» Requirement: The answer must be every line of the records below that contains the word "return", copied out.

» Data provided:

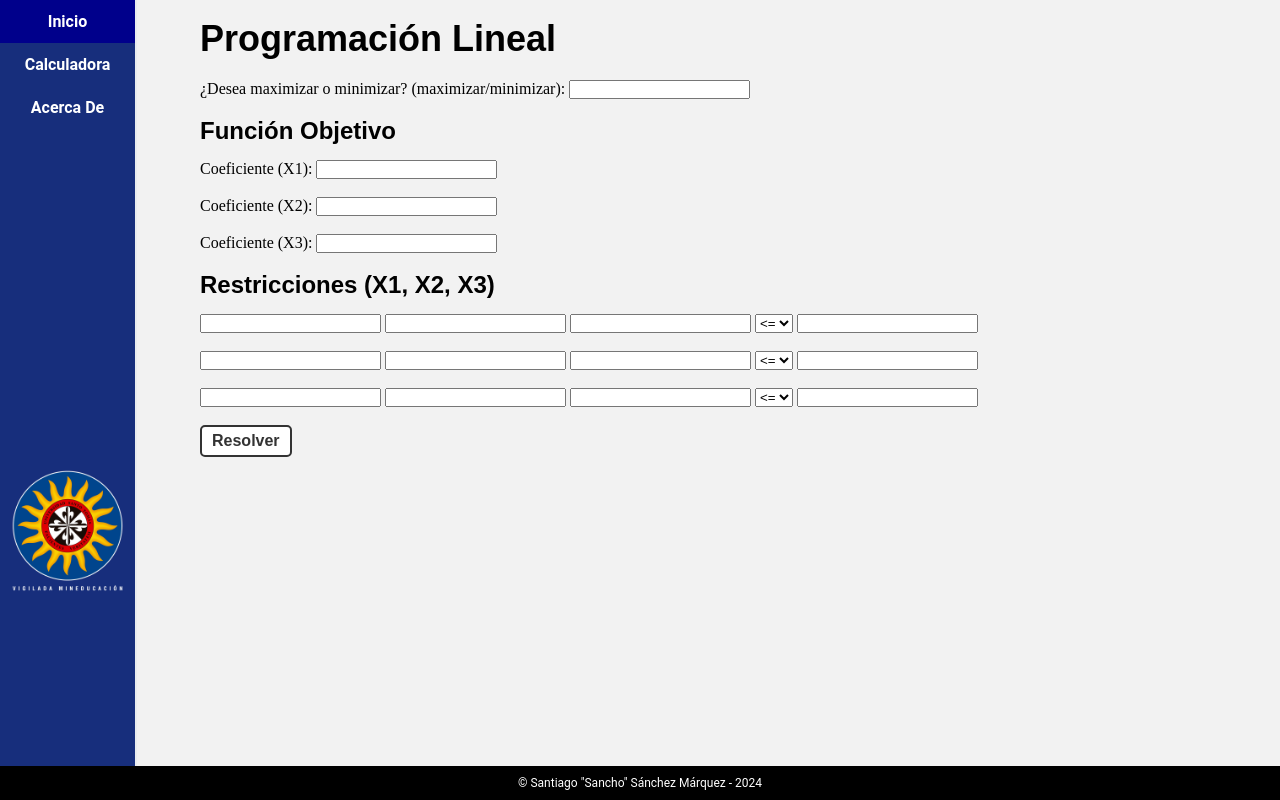
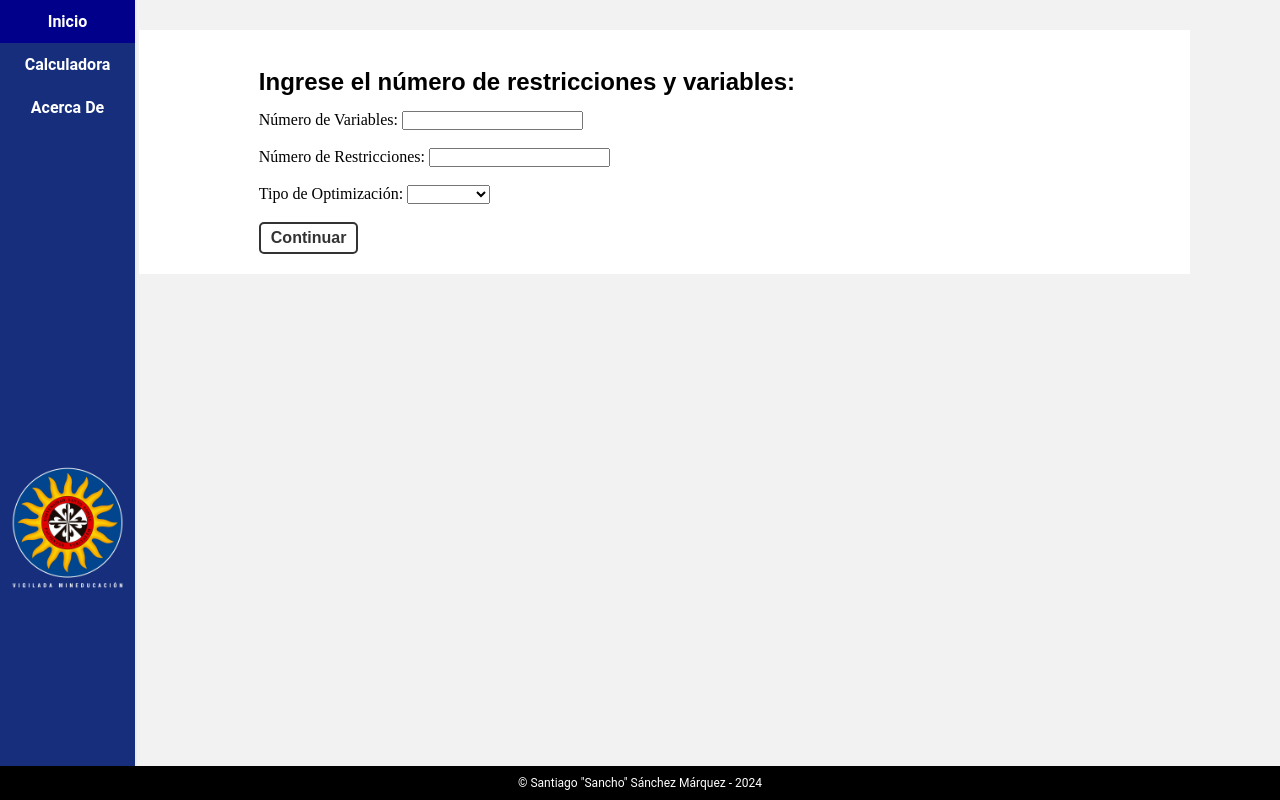
Before and after one commit to Sanchochx/linear-programming-project-flask, a Flask app: template templates/index.html in a window 1280 px wide. Run offline with Flask 3, Linux system fonts and the light colour scheme; the template is opened without the code that fills it, so the values that code supplies are empty; some libraries are stand-ins or nearby versions.

Commit message:
optimization project

```diff
--- a/main.py
+++ b/main.py
@@ -1,4 +1,4 @@
-from flask import Flask, render_template, request
+from flask import Flask, render_template, request, redirect, url_for
 from flask_bootstrap import Bootstrap5
 import pulp
 
@@ -10,44 +10,61 @@ Bootstrap5(app)
 def home():
     return render_template("inicio.html")
 
-@app.route("/calculadora")
-def calculadora():
-    return render_template("index.html")
+@app.route("/index", methods=['GET', 'POST'])
+def index():
+    if request.method == 'POST':
+        num_constraints = int(request.form['num_constraints'])
+        num_variables = int(request.form['num_variables'])
+        optimization_type = request.form['optimization_type']
+        return redirect(url_for('calculator', num_constraints=num_constraints, num_variables=num_variables,
+                                optimization_type=optimization_type))
+    return render_template('index.html')
 
-@app.route("/planteamiento")
-def planteamiento():
-    return render_template("planteamiento.html")
+@app.route("/calculator", methods=['GET', 'POST'])
+def calculator():
+    if request.method == 'POST':
+        num_variables = int(request.form['num_variables'])
+        num_constraints = int(request.form['num_constraints'])
+        optimization_type = request.form['optimization_type']
 
-@app.route("/solve", methods=['POST'])
-def solve():
-    maximize = True if request.form.get('optimization_type') == 'maximizar' else False
-    objective_coefficients = [float(request.form.get(f'coef_{i}')) for i in range(1, 4)]
-    constraint_entries_list = [[float(request.form.get(f'constraint_{i}_{j}')) for j in range(3)] for i in range(3)]
-    relation_operators = [request.form.get(f'relation_{i}') for i in range(3)]
-    constraint_constants = [float(request.form.get(f'constant_{i}')) for i in range(3)]
+        objective_coefficients = [float(request.form.get(f'coef_{i}')) for i in range(1, num_variables + 1)]
+        constraint_entries_list = [[float(request.form.get(f'constraint_{i}_{j}')) for j in range(1, num_variables + 1)]
+                                   for i in range(1, num_constraints + 1)]
+        relation_operators = [request.form.get(f'relation_{i}') for i in range(1, num_constraints + 1)]
+        constraint_constants = [float(request.form.get(f'constant_{i}')) for i in range(1, num_constraints + 1)]
 
-    problem = pulp.LpProblem("Problema Programación Lineal", pulp.LpMaximize if maximize else pulp.LpMinimize)
+        problem = pulp.LpProblem("Problema de Programación Lineal",
+                                 pulp.LpMaximize if optimization_type == 'Maximizar' else pulp.LpMinimize)
 
-    decision_vars = [pulp.LpVariable(f'x{i}', lowBound=0) for i in range(1, 4)]
+        decision_vars = [pulp.LpVariable(f'x{i}', lowBound=0) for i in range(1, num_variables + 1)]
 
-    objective = pulp.lpSum([coef * var for coef, var in zip(objective_coefficients, decision_vars)])
-    problem += objective
+        objective = pulp.lpSum([coef * var for coef, var in zip(objective_coefficients, decision_vars)])
+        problem += objective
 
-    for i, constraint_coeffs in enumerate(constraint_entries_list):
-        if relation_operators[i] == '<=':
-            problem += pulp.lpSum([coef * var for coef, var in zip(constraint_coeffs, decision_vars)]) <= constraint_constants[i]
-        elif relation_operators[i] == '>=':
-            problem += pulp.lpSum([coef * var for coef, var in zip(constraint_coeffs, decision_vars)]) >= constraint_constants[i]
-        elif relation_operators[i] == '=':
-            problem += pulp.lpSum([coef * var for coef, var in zip(constraint_coeffs, decision_vars)]) == constraint_constants[i]
+        for i, constraint_coeffs in enumerate(constraint_entries_list):
+            if relation_operators[i] == '<=':
+                problem += pulp.lpSum([coef * var for coef, var in zip(constraint_coeffs, decision_vars)]) <= \
+                           constraint_constants[i]
+            elif relation_operators[i] == '>=':
+                problem += pulp.lpSum([coef * var for coef, var in zip(constraint_coeffs, decision_vars)]) >= \
+                           constraint_constants[i]
+            elif relation_operators[i] == '=':
+                problem += pulp.lpSum([coef * var for coef, var in zip(constraint_coeffs, decision_vars)]) == \
+                           constraint_constants[i]
 
-    problem.solve()
+        problem.solve()
 
-    solution = {'vars': [], 'optimal_value': pulp.value(problem.objective)}
-    for var in problem.variables():
-        solution['vars'].append({var.name: var.varValue})
+        solution = {'vars': [], 'optimal_value': pulp.value(problem.objective)}
+        for var in problem.variables():
+            solution['vars'].append({var.name: var.varValue})
 
-    return render_template('solution.html', solution=solution)
+        return render_template('solution.html', solution=solution)
+
+    num_constraints = request.args.get('num_constraints', type=int)
+    num_variables = request.args.get('num_variables', type=int)
+    optimization_type = request.args.get('optimization_type')
+    return render_template('calculator.html', num_constraints=num_constraints, num_variables=num_variables,
+                           optimization_type=optimization_type)
 
 @app.route("/about")
 def about():
--- a/static/css/styles.css
+++ b/static/css/styles.css
@@ -35,15 +35,15 @@ body {
 
 .logo-usta{
   width: 135px;
-  margin-top: 333px;
+  margin-top: 330px;
 }
 
 .main-content {
   background-color: white;
   padding: 20px;
-  width: 80%;
+  width: 79%;
   margin: 0 auto;
-  margin-top: 70px;
+  margin-top: 30px;
   margin-right: 90px;
 }
 
@@ -60,7 +60,7 @@ body {
 }
 
 .code-form {
-  margin-left: 200px;
+  margin-left: 100px;
 }
 
 h1 {
--- a/templates/header.html
+++ b/templates/header.html
@@ -3,12 +3,12 @@
 <head>
     <meta charset="UTF-8">
     <title>Programación Lineal</title>
-    <link rel="stylesheet" href="static/css/styles.css">
+    <link rel="stylesheet" href="{{ url_for('static', filename='css/styles.css') }}">
 </head>
 <body>
 <div class="bar">
   <a href="{{ url_for('home') }}">Inicio</a>
-  <a href="{{ url_for('calculadora') }}">Calculadora</a>
+  <a href="{{ url_for('index') }}">Calculadora</a>
   <a href="{{ url_for('about') }}">Acerca De</a>
-  <img src="static/images/usta_logo.jpg" alt="logo-usta" class="logo-usta">
+    <img src="static/images/usta_logo.jpg" alt="logo-usta" class="logo-usta">
 </div>
--- a/templates/index.html
+++ b/templates/index.html
@@ -1,33 +1,29 @@
 {% include "header.html" %}
+<div class="main-content">
 <div class="code-form">
+<div class="form-container">
     <br>
-    <h1>Programación Lineal</h1>
-    <div class="form-container">
-        <form action="/solve" method="post">
-            <label for="optimization_type">¿Desea maximizar o minimizar? (maximizar/minimizar):</label>
-            <input type="text" id="optimization_type" name="optimization_type" required><br><br>
-
-            <h2>Función Objetivo</h2>
-            {% for i in range(1, 4) %}
-                <label for="coef_{{ i }}">Coeficiente (X{{ i }}):</label>
-                <input type="number" id="coef_{{ i }}" name="coef_{{ i }}" step="any" required><br><br>
-            {% endfor %}
-
-            <h2>Restricciones (X1, X2, X3)</h2>
-            {% for i in range(3) %}
-                {% for j in range(3) %}
-                    <input type="number" id="constraint_{{ i }}_{{ j }}" name="constraint_{{ i }}_{{ j }}" step="any" required>
-                {% endfor %}
-                <select name="relation_{{ i }}">
-                    <option value="<="><=</option>
-                    <option value=">=">>=</option>
-                    <option value="=">=</option>
-                </select>
-                <input type="number" id="constant_{{ i }}" name="constant_{{ i }}" step="any" required><br><br>
-            {% endfor %}
-
-            <button class= "button" type="submit">Resolver</button>
-        </form>
+<h2>Ingrese el número de restricciones y variables:</h2>
+    <form action="/index" method="post">
+        <label for="num_variables">Número de Variables:</label>
+        <input type="number" name="num_variables" id="num_variables" required>
+        <br>
+        <br>
+        <label for="num_constraints">Número de Restricciones:</label>
+        <input type="number" name="num_constraints" id="num_constraints" required>
+        <br>
+        <br>
+        <label for="optimization_type">Tipo de Optimización:</label>
+        <select name="optimization_type" id="optimization_type">
+            <option></option>
+            <option value="Maximizar">Maximizar</option>
+            <option value="Minimizar">Minimizar</option>
+        </select>
+        <br>
+        <br>
+        <button type="submit" class="button">Continuar</button>
+    </form>
+    </div>
     </div>
     </div>
 {% include "footer.html" %}
--- a/templates/inicio.html
+++ b/templates/inicio.html
@@ -1,4 +1,5 @@
 {% include "header.html" %}
+
 <div class="main-content">
   <h2>Programación Lineal</h2>
     <br>
@@ -11,8 +12,9 @@
     <br>
     <p>PuLP es una biblioteca de optimización lineal y entera escrita en Python que proporciona una interfaz intuitiva para definir y resolver problemas de programación lineal.</p>
     <br>
-    <p>En la pestaña de <a href="{{ url_for('calculadora') }}">Calculadora</a>, puedes ingresar a un módulo totalmente gratis el cuál resuelve cualquier problema de programación lineal.</p>
+    <p>En la pestaña de <a href="{{ url_for('index') }}">Calculadora</a>, puedes ingresar a un módulo totalmente gratis el cuál resuelve cualquier problema de programación lineal.</p>
     <br>
   <a href="https://github.com/Sanchochx/linear-programming-project-flask"><h2>Repositorio de Github.</h2></a>
 </div>
+
 {% include "footer.html" %}
--- a/templates/planteamiento.html
+++ /dev/null
@@ -1,5 +0,0 @@
-{% include "header.html" %}
-
-
-
-{% include "footer.html" %}
```
Also changed, not shown: templates/calculator.html (added, +49 -0 lines), templates/solution.html (+16 -12 lines).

» Answer space:
     return render_template("inicio.html")
-    return render_template("index.html")
+        return redirect(url_for('calculator', num_constraints=num_constraints, num_variables=num_variables,
+    return render_template('index.html')
-    return render_template("planteamiento.html")
-    return render_template('solution.html', solution=solution)
+        return render_template('solution.html', solution=solution)
+    return render_template('calculator.html', num_constraints=num_constraints, num_variables=num_variables,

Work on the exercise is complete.